** DIRECTIONS FOR THIS TASK **
Scan the entries for lines with the word "clean" and copy those lines.
|---|
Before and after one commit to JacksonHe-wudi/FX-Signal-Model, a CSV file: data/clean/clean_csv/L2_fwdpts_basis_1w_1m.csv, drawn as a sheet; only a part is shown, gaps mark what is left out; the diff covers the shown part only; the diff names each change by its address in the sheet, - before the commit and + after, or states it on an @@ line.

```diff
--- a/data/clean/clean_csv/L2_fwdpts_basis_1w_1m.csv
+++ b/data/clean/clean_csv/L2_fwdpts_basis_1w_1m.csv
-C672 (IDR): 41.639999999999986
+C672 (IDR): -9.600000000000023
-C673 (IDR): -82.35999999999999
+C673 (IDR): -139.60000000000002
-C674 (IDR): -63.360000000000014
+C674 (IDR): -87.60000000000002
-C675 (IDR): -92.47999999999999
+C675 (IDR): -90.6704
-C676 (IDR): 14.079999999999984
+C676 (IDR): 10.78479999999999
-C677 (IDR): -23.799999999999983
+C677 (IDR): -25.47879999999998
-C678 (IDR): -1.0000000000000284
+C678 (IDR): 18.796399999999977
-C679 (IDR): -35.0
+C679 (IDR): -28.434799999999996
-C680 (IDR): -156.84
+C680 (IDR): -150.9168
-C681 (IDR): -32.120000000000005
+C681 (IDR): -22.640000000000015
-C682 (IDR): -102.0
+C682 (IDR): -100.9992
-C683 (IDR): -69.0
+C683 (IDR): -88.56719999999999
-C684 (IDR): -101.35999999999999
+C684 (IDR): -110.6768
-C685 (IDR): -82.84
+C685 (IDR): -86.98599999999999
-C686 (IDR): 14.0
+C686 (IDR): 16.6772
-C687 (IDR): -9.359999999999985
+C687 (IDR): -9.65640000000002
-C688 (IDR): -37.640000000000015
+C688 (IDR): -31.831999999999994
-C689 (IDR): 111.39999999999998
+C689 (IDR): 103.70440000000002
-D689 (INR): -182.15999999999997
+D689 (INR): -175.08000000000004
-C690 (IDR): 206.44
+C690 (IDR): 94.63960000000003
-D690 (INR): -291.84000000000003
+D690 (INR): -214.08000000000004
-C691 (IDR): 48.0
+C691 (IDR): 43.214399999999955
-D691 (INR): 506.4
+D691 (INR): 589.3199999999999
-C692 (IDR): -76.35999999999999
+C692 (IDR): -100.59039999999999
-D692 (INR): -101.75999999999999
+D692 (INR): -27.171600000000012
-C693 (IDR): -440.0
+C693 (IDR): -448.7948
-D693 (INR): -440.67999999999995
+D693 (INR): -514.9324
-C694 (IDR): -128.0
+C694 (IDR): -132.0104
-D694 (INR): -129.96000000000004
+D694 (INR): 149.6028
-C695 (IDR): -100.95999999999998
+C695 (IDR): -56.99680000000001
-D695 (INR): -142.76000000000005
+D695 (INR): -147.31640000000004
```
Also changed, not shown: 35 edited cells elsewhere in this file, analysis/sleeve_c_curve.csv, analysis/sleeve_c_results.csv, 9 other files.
|---|
** SOLUTION FOR THIS EXERCISE **
Before and after one commit to JacksonHe-wudi/FX-Signal-Model, a CSV file: data/clean/clean_csv/L2_fwdpts_basis_1w_1m.csv, drawn as a sheet; only a part is shown, gaps mark what is left out; the diff covers the shown part only; the diff names each change by its address in the sheet, - before the commit and + after, or states it on an @@ line.
--- a/data/clean/clean_csv/L2_fwdpts_basis_1w_1m.csv
+++ b/data/clean/clean_csv/L2_fwdpts_basis_1w_1m.csv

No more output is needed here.